After spending time in the hospital earlier this year, 88-year-old Betty Price decided that it was time to transition from her three-story townhouse to a six-room independent-living apartment, just a short drive away in the Longwood at Oakmont Retirement Community in Verona, Pa.
However, she didn’t make the move alone. Although her children live too far away to help her move in, she was able to organize and downsize her house with help from Paul Regan, founder of Paul the Organizer.
Two weeks later, Price’s apartment looked and felt like home. “I had no idea what to bring, but Paul sat down and we looked around and said ‘yes’ or ‘no’,” Price said.
Like Price, downsizing for many retirees can be a tough emotional process.
“Often, they have lived in a house for a long time and its hard for them to downsize,” Regan said. “They have a lot of small things that end up accumulating to be too much.”
To decide what to bring to a new home, Regan suggests individuals look at the floor plan and try to create a comfortable space where they can be surrounded by their favorite things in a room that reflects their previous abode.
“People tend to bring too much stuff, or not enough, so my goal is listening to you and then fitting it to how you want it and letting the process evolve from there,” Regan said.
Photos can help
Before starting the process, Regan recommends taking pictures and documenting what is in each room. This way, the room can be recreated in the resident’s new location. Also, making lists helps illuminate how much they have while identifying the duplicates.
Price originally had two yellow couches in her townhouse’s living room. She brought only one to her new home and donated the other. “My new living room is very similar to my old one,” Price said smiling as she glanced around the yellow, Asian-themed room.
Organizing a house full of memories can be daunting. But, one can start by clearing out small places that contain items of little sentimental value like a medicine closet. This will offer instant gratification and the motivation to continue to move on to other rooms.
Another trick is labeling bins as either “trash,” “sell” or “donate.” This brings rationality to the emotional process.
A good rule of thumb is the “six-month test.” If an item has not been touched in the past six months, it can go into one of the bins. It is also a good idea to hire a trusted appraiser to determine items’ values.

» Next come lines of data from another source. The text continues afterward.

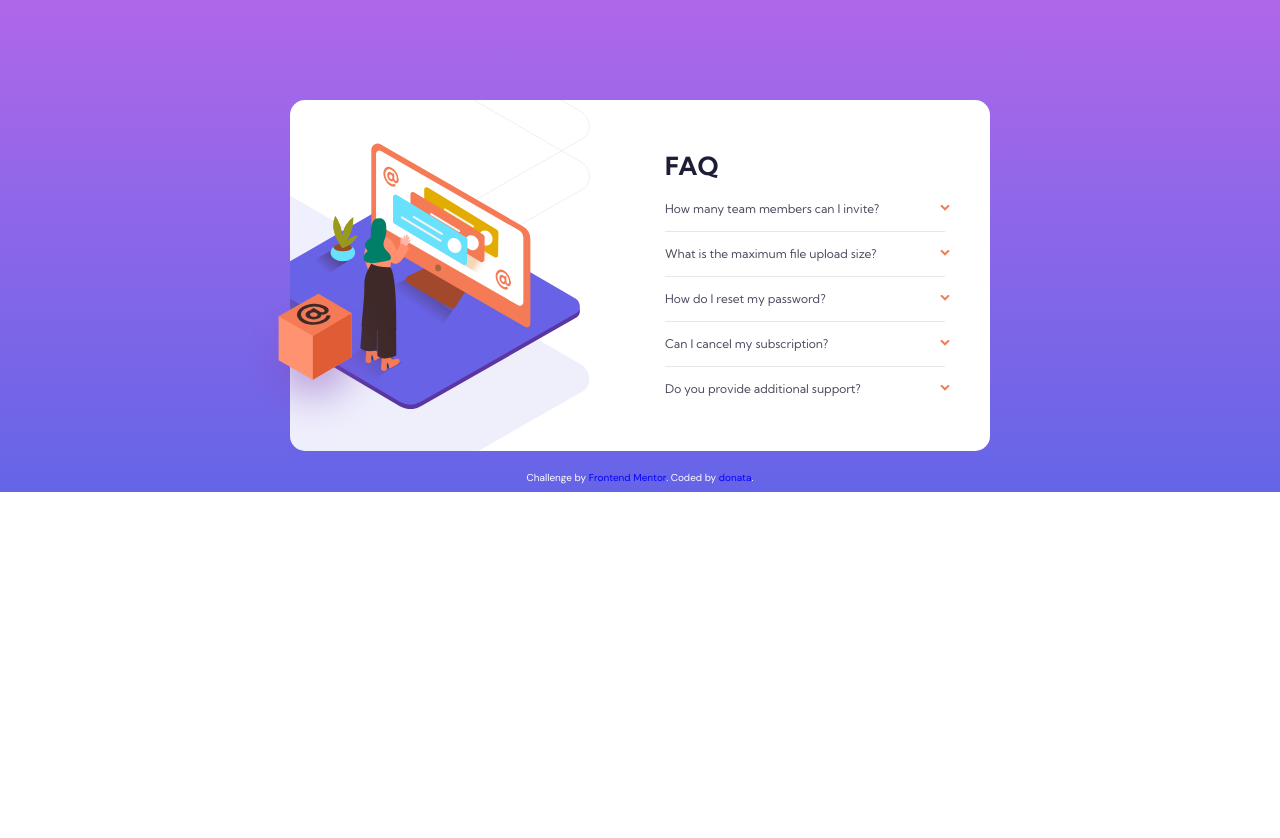
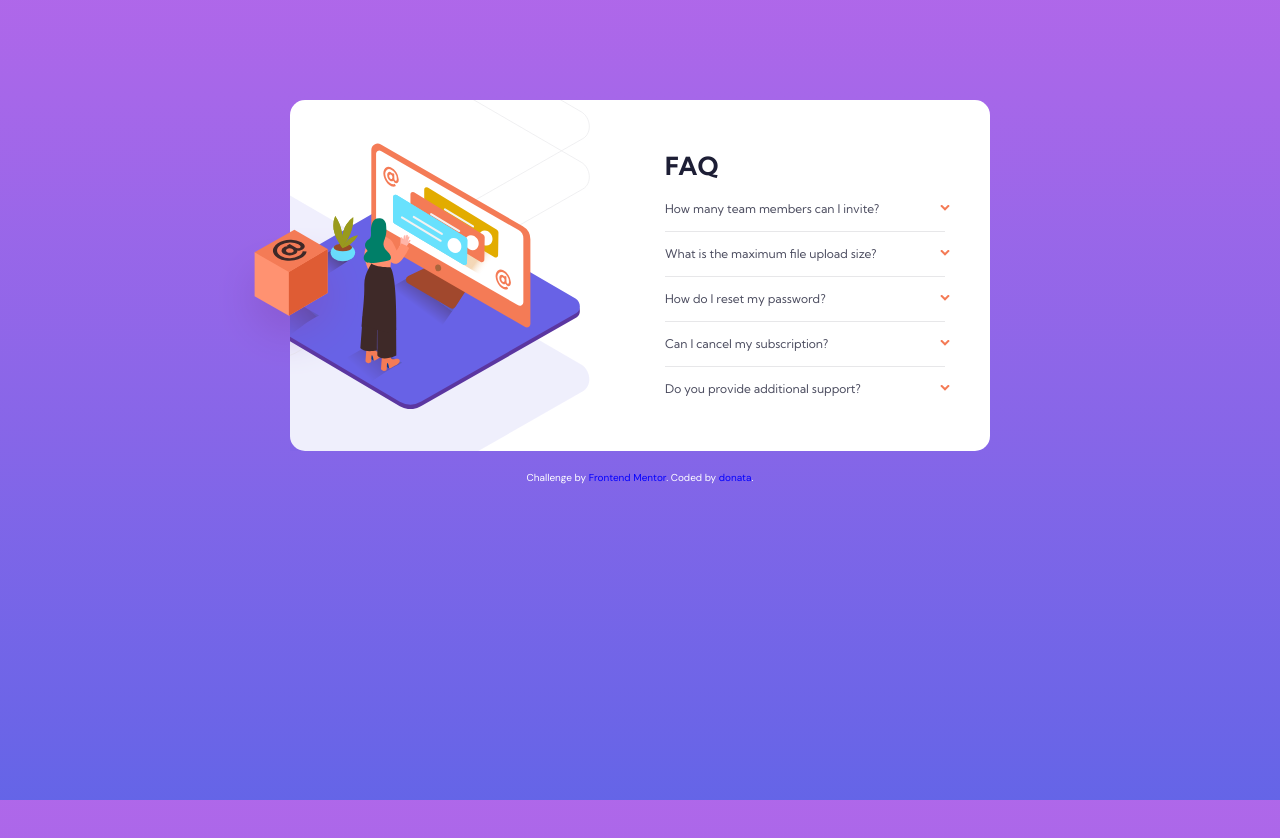
Before and after one commit to donataizekor/FAQ_card, a plain HTML site: page index.html in a window 1280 px wide. Before the commit the page ends 800 px from the top, so only its background shows below. Drawn offline with Linux system fonts and the light colour scheme.

Commit message:
fixing screen and box image issues

```diff
--- a/main.css
+++ b/main.css
@@ -1,9 +1,15 @@
 @import url('https://fonts.googleapis.com/css2?family=DM+Sans&family=Kumbh+Sans:wght@400;700&display=swap');
-
+html{
+    height: 100%;
+}
 body{
     background: linear-gradient(hsl(273, 75%, 66%), hsl(240, 73%, 65%));
     background-repeat: no-repeat;
-    height: 100%; /*expanding background to all screen*/
+    margin: 0;
+    background-repeat: no-repeat;
+    background-attachment: fixed;
+    width: 100%;
+    height: 100%;
 }
 
 .container{
@@ -144,8 +150,7 @@ hr{
     .desktop-background img{
         display: inline;
         height: 150px;
-        position:absolute;
-        top: 36.5%;
-        left: 18.5%;
+        position: sticky;
+        margin: 36.5% 0 0 -22%;
     }
 }
```
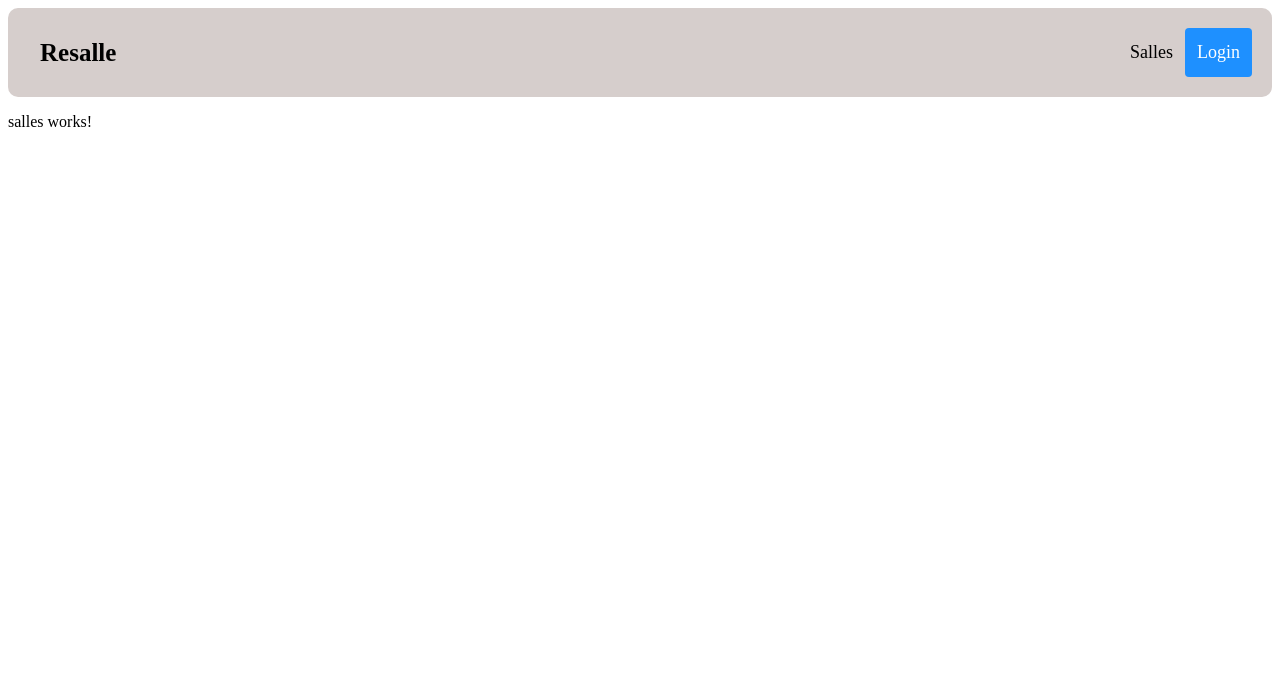
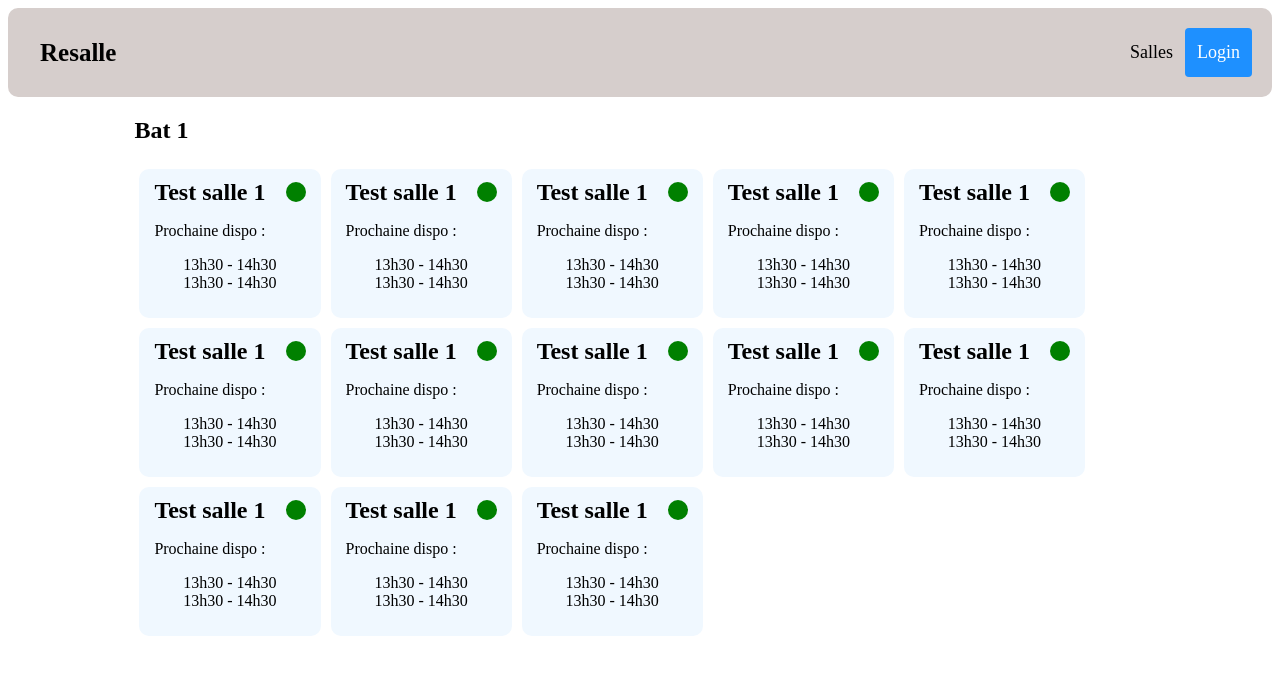
Before and after one commit to LEZEAUsteve/Conception-plan-dev, an Angular app in the folder front/front_conception-plan-dev/: page /salles in a window 1280 px wide. Shown: the top 674 px of the page. Built offline with nearby package versions, Linux system fonts and the light colour scheme.

Commit message:
page salle

```diff
--- a/front/front_conception-plan-dev/src/app/salles/salles.component.css
+++ b/front/front_conception-plan-dev/src/app/salles/salles.component.css
@@ -0,0 +1,52 @@
+.container {
+    width: 100%;
+}
+
+.nomBat {
+    margin-left: 10%;
+}
+
+.salles {
+    display: flex;
+    flex-wrap: wrap;
+    padding: 0 10%;
+}
+
+.salle {
+    margin: 5px;
+    padding: 10px 15px;
+    background-color: aliceblue;
+    border-radius: 10px;
+}
+
+.justify-between {
+    display: flex;
+    justify-content: space-between;
+    align-items: center;
+}
+
+.nomSalle {
+    margin: 0;
+    margin-right: 20px;
+}
+
+.etat {
+    width: 20px;
+    height: 20px;
+    background-color: green;
+    border-radius: 100%;
+
+}
+
+ul{
+    padding: 0;
+    list-style: none;
+    display: flex;
+    justify-content: center;
+    flex-direction: column;
+    width: 100%;
+}
+
+li {
+    text-align: center;
+}
--- a/front/front_conception-plan-dev/src/app/salles/salles.component.html
+++ b/front/front_conception-plan-dev/src/app/salles/salles.component.html
@@ -1 +1,148 @@
-<p>salles works!</p>
+<section class="container">
+    <h1 class="nomBat">Bat 1</h1>
+    <div class="salles">
+        <div class="salle">
+            <div class="justify-between">
+                <h2 class="nomSalle">Test salle 1</h2>
+                <span class="etat"></span>
+            </div>
+            <p>Prochaine dispo : </p>
+            <ul>
+                <li>13h30 - 14h30</li>
+                <li>13h30 - 14h30</li>
+            </ul>
+        </div>
+        <div class="salle">
+            <div class="justify-between">
+                <h2 class="nomSalle">Test salle 1</h2>
+                <span class="etat"></span>
+            </div>
+            <p>Prochaine dispo : </p>
+            <ul>
+                <li>13h30 - 14h30</li>
+                <li>13h30 - 14h30</li>
+            </ul>
+        </div>
+        <div class="salle">
+            <div class="justify-between">
+                <h2 class="nomSalle">Test salle 1</h2>
+                <span class="etat"></span>
+            </div>
+            <p>Prochaine dispo : </p>
+            <ul>
+                <li>13h30 - 14h30</li>
+                <li>13h30 - 14h30</li>
+            </ul>
+        </div>
+        <div class="salle">
+            <div class="justify-between">
+                <h2 class="nomSalle">Test salle 1</h2>
+                <span class="etat"></span>
+            </div>
+            <p>Prochaine dispo : </p>
+            <ul>
+                <li>13h30 - 14h30</li>
+                <li>13h30 - 14h30</li>
+            </ul>
+        </div>
+        <div class="salle">
+            <div class="justify-between">
+                <h2 class="nomSalle">Test salle 1</h2>
+                <span class="etat"></span>
+            </div>
+            <p>Prochaine dispo : </p>
+            <ul>
+                <li>13h30 - 14h30</li>
+                <li>13h30 - 14h30</li>
+            </ul>
+        </div>
+        <div class="salle">
+            <div class="justify-between">
+                <h2 class="nomSalle">Test salle 1</h2>
+                <span class="etat"></span>
+            </div>
+            <p>Prochaine dispo : </p>
+            <ul>
+                <li>13h30 - 14h30</li>
+                <li>13h30 - 14h30</li>
+            </ul>
+        </div>
+        <div class="salle">
+            <div class="justify-between">
+                <h2 class="nomSalle">Test salle 1</h2>
+                <span class="etat"></span>
+            </div>
+            <p>Prochaine dispo : </p>
+            <ul>
+                <li>13h30 - 14h30</li>
+                <li>13h30 - 14h30</li>
+            </ul>
+        </div>
+        <div class="salle">
+            <div class="justify-between">
+                <h2 class="nomSalle">Test salle 1</h2>
+                <span class="etat"></span>
+            </div>
+            <p>Prochaine dispo : </p>
+            <ul>
+                <li>13h30 - 14h30</li>
+                <li>13h30 - 14h30</li>
+            </ul>
+        </div>
+        <div class="salle">
+            <div class="justify-between">
+                <h2 class="nomSalle">Test salle 1</h2>
+                <span class="etat"></span>
+            </div>
+            <p>Prochaine dispo : </p>
+            <ul>
+                <li>13h30 - 14h30</li>
+                <li>13h30 - 14h30</li>
+            </ul>
+        </div>
+        <div class="salle">
+            <div class="justify-between">
+                <h2 class="nomSalle">Test salle 1</h2>
+                <span class="etat"></span>
+            </div>
+            <p>Prochaine dispo : </p>
+            <ul>
+                <li>13h30 - 14h30</li>
+                <li>13h30 - 14h30</li>
+            </ul>
+        </div>
+        <div class="salle">
+            <div class="justify-between">
+                <h2 class="nomSalle">Test salle 1</h2>
+                <span class="etat"></span>
+            </div>
+            <p>Prochaine dispo : </p>
+            <ul>
+                <li>13h30 - 14h30</li>
+                <li>13h30 - 14h30</li>
+            </ul>
+        </div>
+        <div class="salle">
+            <div class="justify-between">
+                <h2 class="nomSalle">Test salle 1</h2>
+                <span class="etat"></span>
+            </div>
+            <p>Prochaine dispo : </p>
+            <ul>
+                <li>13h30 - 14h30</li>
+                <li>13h30 - 14h30</li>
+            </ul>
+        </div>
+        <div class="salle">
+            <div class="justify-between">
+                <h2 class="nomSalle">Test salle 1</h2>
+                <span class="etat"></span>
+            </div>
+            <p>Prochaine dispo : </p>
+            <ul>
+                <li>13h30 - 14h30</li>
+                <li>13h30 - 14h30</li>
+            </ul>
+        </div>
+    </div>
+</section>
```
Also changed, not shown: front/front_conception-plan-dev/package.json (+12 -12 lines), 1 other file (tests, documents, lock files or other folders).
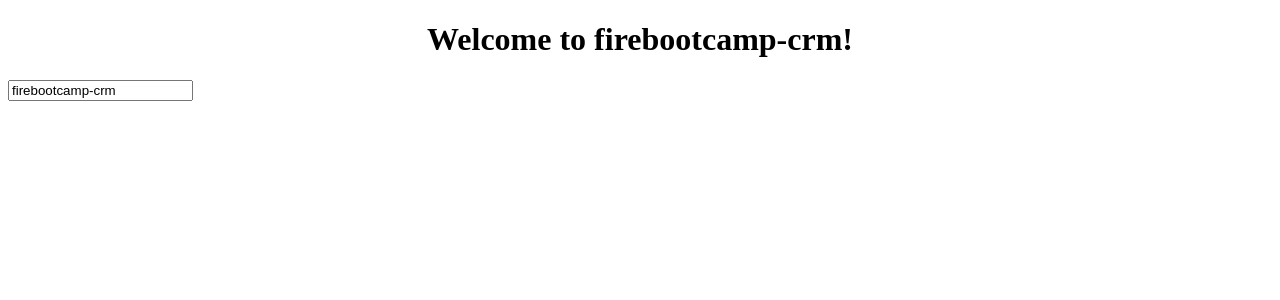
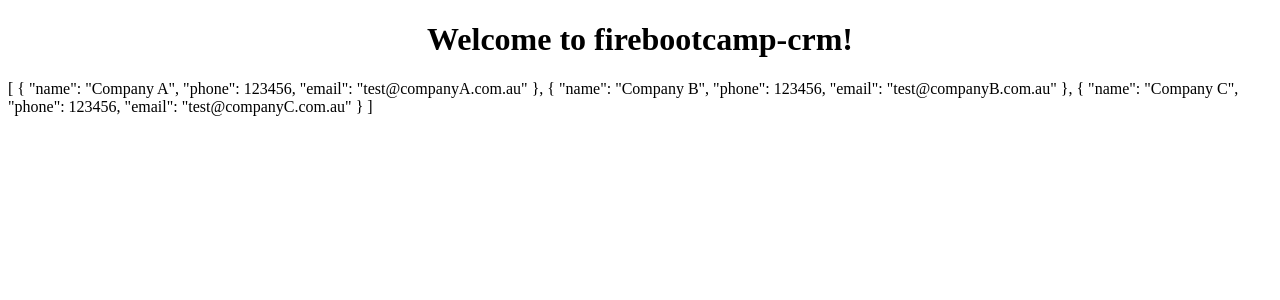
Before and after one commit to AnnaShk/firebootcamp, an Angular app: page / in a window 1280 px wide. Shown: the top 300 px of the page. Built offline with nearby package versions, Linux system fonts and the light colour scheme.

Commit message:
- Add company-list component - company interface

```diff
--- a/src/app/app.component.html
+++ b/src/app/app.component.html
@@ -5,4 +5,4 @@
   </h1>
 </div>
 
-<input type="text" [(ngModel)]="title" />
+<fbc-company-list></fbc-company-list>
--- a/src/app/app.module.ts
+++ b/src/app/app.module.ts
@@ -4,10 +4,12 @@
 import { AppRoutingModule } from './app-routing.module';
 import { AppComponent } from './app.component';
 import { FormsModule } from '@angular/forms';
+import { CompanyListComponent } from './company/company-list/company-list.component';
 
 @NgModule({
   declarations: [
-    AppComponent
+    AppComponent,
+    CompanyListComponent
   ],
   imports: [
     BrowserModule,
--- /dev/null
+++ b/src/app/company/company-list/company-list.component.html
@@ -0,0 +1 @@
+{{ companies | json }}
--- /dev/null
+++ b/src/app/company/company-list/company-list.component.ts
@@ -0,0 +1,26 @@
+import { Component, OnInit } from '@angular/core';
+import { Company } from '../company';
+
+@Component({
+  selector: 'fbc-company-list',
+  templateUrl: './company-list.component.html',
+  styleUrls: ['./company-list.component.scss']
+})
+export class CompanyListComponent implements OnInit {
+  companies: Company[] = [];
+
+  constructor() { }
+
+  ngOnInit() {
+    this.companies = this.getCompanies();
+  }
+
+  getCompanies(): Company[] {
+    return [
+      { name: 'Company A', phone: 123456, email: 'test@companyA.com.au' },
+      { name: 'Company B', phone: 123456, email: 'test@companyB.com.au' },
+      { name: 'Company C', phone: 123456, email: 'test@companyC.com.au' }
+    ];
+  }
+
+}
--- /dev/null
+++ b/src/app/company/company.ts
@@ -0,0 +1,5 @@
+export interface Company {
+    name: string;
+    phone: number;
+    email: string;
+}
```
Also changed, not shown: src/app/company/company-list/company-list.component.scss (added).
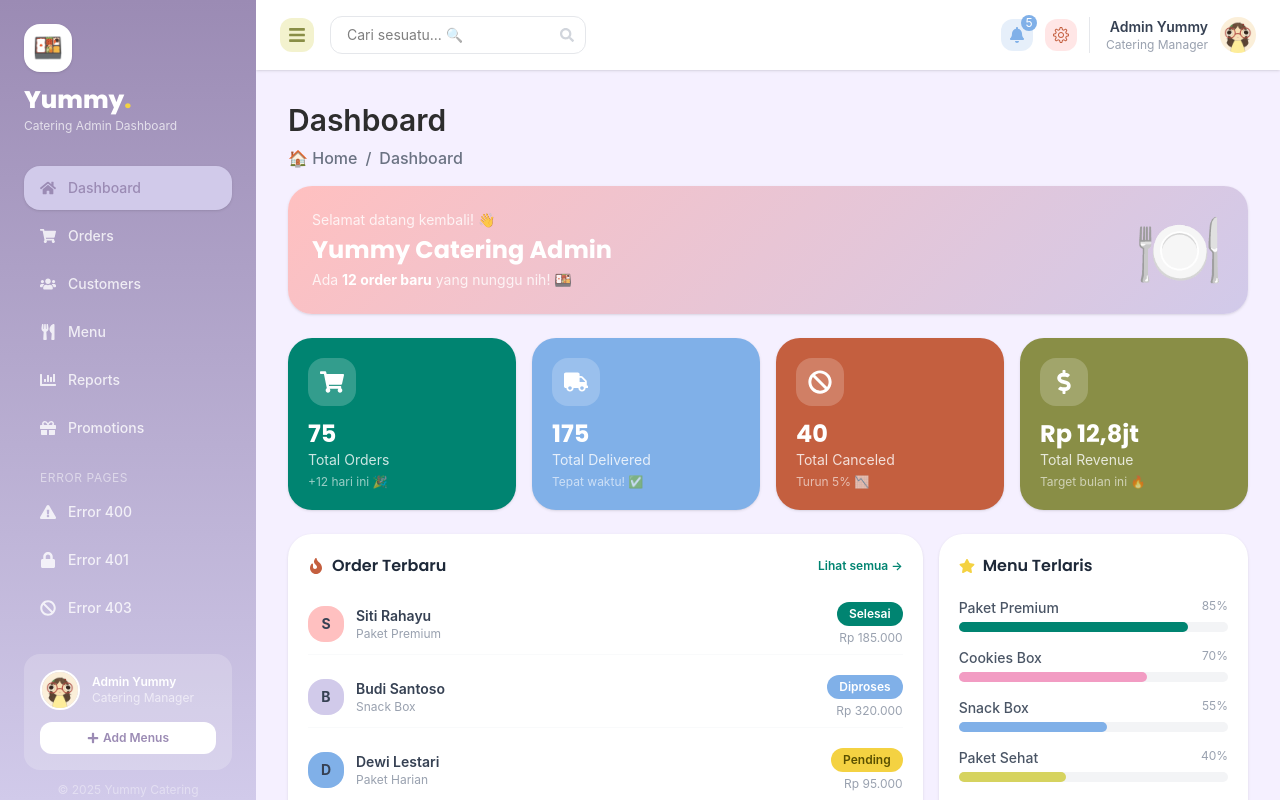
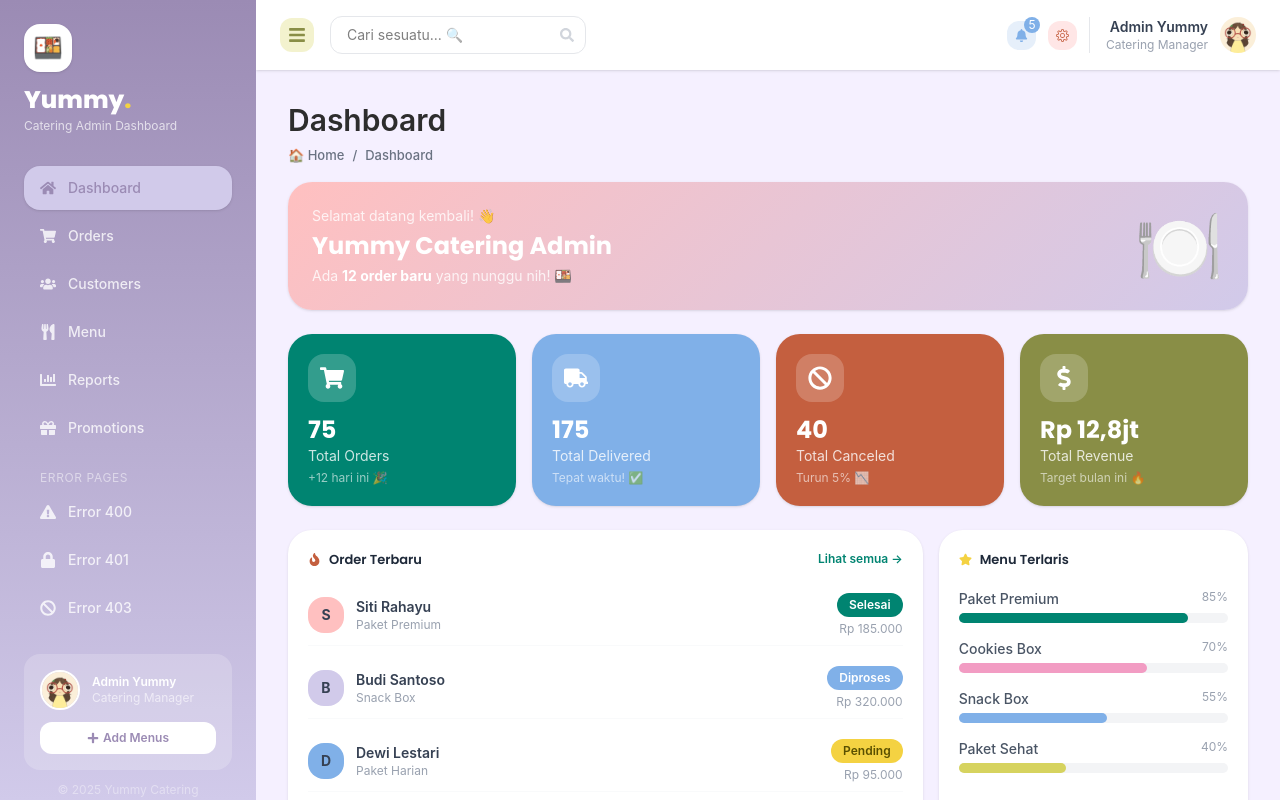
Before and after one commit to aliyah24si-ai/latihanPFL, a React (Vite) app in the folder aliya-latihanPFL/: page / in a window 1280 px wide. Built offline with nearby package versions, Linux system fonts and the light colour scheme.

Commit message:
membetulkan font

```diff
--- a/aliya-latihanPFL/src/tailwind.css
+++ b/aliya-latihanPFL/src/tailwind.css
@@ -55,4 +55,5 @@
 
 body {
   font-family: "Inter", "Poppins", sans-serif;
+  font-size: 13px;
 }
```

The hardest task
Family pictures and albums should be tackled last because they are the hardest to go through, but also the easiest to give to a third party to handle. Pictures, children’s artwork and letters can be digitized and transferred to a variety of media while still keeping the memories of the past intact. Some companies have professional photograph organizers who can create scrapbooks and legacy videos to preserve the sentimentality of the condensed images.
Storage units tend to be a go-to for items that seniors are not sure about keeping. Regan advises that it’s best to either use a storage unit for a short time and fill it with items that are needed or avoid using a storage unit at all. “People tend to kick the can down the road so clearing out a storage unit can become a dreaded thing and add up to be a lot of money,” Regan said.
Professional organizers, especially those who are members of the National Association of Senior Move Management, are recommended for alleviating the stress and unnecessary extended periods of time in the organizing and downsizing process. “Safety is my No. 1 priority, then it is making the room aesthetically pleasing,” said Regan, a member of the national association.
When Price’s apartment was nearly complete, she walked through the rooms, looking around to see what else from her home she could bring to her new apartment.
“Every inch counts — the rooms are evolving to become more and more like home,” she said.